China however is a somewhat different profile. The rapid growth of its economy, and the large population, have created a burgeoning middle class, whose appetite for travel, within and outside the country, is expected to increase demand for air travel in the near future. The region is expecting around 4,400 new deliveries, while expecting less than 500 retirements in the coming decade. Only India score higher in terms of the discrepancy between new deliveries and retirements, at 90%; while only Africa is expecting to see the total number of aircraft in the region fall, by -24%. The influx of new planes is creating additional capacity requirements on support staff and pilots in the region.

Fleet share change by region
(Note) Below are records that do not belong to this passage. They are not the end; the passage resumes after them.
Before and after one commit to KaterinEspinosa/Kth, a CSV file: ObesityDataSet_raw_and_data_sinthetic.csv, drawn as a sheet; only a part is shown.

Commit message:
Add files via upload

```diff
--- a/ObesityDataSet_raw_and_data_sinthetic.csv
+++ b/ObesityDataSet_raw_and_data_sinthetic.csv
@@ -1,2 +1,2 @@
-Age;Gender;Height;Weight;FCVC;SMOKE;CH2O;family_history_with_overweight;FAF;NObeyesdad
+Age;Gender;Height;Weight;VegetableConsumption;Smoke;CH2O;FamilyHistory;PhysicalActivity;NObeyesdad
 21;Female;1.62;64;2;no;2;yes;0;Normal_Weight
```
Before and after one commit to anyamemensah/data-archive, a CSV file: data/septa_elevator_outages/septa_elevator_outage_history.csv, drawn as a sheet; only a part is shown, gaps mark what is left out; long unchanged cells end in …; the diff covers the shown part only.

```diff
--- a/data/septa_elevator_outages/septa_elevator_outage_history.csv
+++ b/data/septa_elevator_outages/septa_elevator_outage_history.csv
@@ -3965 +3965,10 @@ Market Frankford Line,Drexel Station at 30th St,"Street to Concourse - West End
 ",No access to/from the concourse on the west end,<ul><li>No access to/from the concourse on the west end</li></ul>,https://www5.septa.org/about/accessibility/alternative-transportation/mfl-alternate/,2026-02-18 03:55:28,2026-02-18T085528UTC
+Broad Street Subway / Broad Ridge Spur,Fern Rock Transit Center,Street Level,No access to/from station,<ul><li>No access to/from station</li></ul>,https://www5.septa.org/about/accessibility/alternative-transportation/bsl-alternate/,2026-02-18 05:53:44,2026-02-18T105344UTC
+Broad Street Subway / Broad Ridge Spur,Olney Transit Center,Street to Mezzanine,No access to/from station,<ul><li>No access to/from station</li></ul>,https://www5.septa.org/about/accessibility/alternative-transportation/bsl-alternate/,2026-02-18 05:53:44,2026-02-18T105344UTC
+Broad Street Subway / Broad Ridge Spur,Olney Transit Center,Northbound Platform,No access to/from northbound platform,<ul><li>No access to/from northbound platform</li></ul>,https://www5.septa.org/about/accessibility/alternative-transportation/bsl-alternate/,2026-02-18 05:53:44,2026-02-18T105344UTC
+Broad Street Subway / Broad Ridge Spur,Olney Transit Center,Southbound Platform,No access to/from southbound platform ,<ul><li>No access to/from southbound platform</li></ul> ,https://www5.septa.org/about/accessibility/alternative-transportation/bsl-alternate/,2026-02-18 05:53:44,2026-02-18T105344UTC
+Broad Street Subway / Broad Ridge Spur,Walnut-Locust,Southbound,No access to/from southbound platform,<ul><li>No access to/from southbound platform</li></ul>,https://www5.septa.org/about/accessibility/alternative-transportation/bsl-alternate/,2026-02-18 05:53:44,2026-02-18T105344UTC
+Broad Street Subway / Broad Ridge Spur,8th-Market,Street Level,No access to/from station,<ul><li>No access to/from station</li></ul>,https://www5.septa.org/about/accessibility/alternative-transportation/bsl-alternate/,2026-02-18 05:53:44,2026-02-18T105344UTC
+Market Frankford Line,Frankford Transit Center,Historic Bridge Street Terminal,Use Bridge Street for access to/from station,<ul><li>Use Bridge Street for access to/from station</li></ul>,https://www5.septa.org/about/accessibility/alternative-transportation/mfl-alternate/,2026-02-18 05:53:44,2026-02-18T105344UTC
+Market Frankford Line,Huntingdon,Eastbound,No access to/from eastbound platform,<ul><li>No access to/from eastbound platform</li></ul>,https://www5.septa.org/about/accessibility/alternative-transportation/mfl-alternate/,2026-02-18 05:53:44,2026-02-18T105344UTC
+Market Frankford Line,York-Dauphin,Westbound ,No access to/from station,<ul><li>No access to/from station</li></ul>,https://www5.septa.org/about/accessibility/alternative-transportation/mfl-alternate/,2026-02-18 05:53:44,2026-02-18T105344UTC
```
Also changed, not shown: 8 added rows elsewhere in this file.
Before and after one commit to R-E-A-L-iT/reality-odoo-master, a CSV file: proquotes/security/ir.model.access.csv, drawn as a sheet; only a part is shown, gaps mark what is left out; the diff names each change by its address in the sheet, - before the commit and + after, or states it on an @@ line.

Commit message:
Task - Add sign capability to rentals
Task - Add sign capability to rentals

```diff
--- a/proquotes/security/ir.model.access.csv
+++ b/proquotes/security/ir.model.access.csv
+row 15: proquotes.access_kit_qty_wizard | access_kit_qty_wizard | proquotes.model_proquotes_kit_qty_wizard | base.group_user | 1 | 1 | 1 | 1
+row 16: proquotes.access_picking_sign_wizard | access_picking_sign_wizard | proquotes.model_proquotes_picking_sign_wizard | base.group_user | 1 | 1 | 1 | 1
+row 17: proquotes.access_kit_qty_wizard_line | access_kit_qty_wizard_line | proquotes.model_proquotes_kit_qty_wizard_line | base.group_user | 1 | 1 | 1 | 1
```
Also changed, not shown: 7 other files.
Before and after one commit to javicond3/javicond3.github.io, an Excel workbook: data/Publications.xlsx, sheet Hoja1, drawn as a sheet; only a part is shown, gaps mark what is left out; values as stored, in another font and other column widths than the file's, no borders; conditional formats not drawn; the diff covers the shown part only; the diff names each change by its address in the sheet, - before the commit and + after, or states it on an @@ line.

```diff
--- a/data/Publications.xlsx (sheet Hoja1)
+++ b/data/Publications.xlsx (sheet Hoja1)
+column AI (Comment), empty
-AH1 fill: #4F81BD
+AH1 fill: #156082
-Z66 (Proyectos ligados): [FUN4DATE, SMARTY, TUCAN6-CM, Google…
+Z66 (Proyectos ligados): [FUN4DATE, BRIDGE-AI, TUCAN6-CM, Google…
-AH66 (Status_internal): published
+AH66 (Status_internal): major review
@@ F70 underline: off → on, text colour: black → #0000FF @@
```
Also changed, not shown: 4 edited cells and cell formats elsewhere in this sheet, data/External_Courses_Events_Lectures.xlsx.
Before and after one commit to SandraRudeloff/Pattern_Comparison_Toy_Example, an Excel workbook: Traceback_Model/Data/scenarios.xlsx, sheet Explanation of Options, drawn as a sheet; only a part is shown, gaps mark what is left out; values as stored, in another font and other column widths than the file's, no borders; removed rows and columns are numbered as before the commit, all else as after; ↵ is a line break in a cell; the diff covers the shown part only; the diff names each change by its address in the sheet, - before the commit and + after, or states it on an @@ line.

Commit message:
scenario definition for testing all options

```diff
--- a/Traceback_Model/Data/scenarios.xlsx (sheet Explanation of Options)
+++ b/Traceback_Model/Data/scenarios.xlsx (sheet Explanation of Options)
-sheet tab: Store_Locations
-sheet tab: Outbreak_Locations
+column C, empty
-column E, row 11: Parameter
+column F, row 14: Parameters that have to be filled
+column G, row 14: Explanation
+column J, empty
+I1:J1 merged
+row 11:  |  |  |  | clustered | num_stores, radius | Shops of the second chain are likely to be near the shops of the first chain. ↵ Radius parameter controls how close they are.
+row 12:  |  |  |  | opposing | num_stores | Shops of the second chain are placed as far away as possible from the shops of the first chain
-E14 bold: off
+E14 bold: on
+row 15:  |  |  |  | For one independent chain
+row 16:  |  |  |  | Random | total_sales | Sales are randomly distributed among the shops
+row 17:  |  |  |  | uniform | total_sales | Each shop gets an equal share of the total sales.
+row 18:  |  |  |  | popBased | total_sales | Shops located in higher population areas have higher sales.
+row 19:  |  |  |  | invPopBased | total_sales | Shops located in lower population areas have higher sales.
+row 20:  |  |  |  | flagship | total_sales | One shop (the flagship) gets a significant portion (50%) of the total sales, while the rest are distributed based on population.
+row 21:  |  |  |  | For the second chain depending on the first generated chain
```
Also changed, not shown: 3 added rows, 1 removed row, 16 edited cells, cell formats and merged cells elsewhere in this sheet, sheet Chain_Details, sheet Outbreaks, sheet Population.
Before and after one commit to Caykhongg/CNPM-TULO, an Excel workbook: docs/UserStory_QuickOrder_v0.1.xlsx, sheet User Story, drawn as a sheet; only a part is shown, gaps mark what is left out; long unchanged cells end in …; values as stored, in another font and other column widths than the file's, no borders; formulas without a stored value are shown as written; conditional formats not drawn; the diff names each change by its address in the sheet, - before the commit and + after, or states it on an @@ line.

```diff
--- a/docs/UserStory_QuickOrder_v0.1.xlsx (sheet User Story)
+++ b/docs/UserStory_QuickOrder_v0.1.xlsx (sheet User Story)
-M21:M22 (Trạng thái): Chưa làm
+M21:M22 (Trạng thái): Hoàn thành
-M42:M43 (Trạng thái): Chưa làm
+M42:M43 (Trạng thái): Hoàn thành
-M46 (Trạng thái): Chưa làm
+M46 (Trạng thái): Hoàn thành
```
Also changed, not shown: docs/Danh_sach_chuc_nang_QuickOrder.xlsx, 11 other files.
The effect of growth the fleet in China, the Asia-Pacific, India and Middle East will see a shift in the global market share of air transport. China sees its total share increase by almost 8%, while North America sees its position slide by just under 7%. Western Europe, Eastern Europe Africa and Latin America too are expected to see declines in market share, although not nearly as steeply.

The authors add, “Net fleet growth by world region will be uneven, resulting in changes in regional size rankings over the period. The major growth engine will be Asia, especially China and India, which will become the largest region, nearly doubling in in-service fleet and related MRO demand. By contrast, North America will experience little absolute growth, although there will be a significant upgrading of the fleet over the period. North America will slip to the third-largest region, behind Asia and Europe.”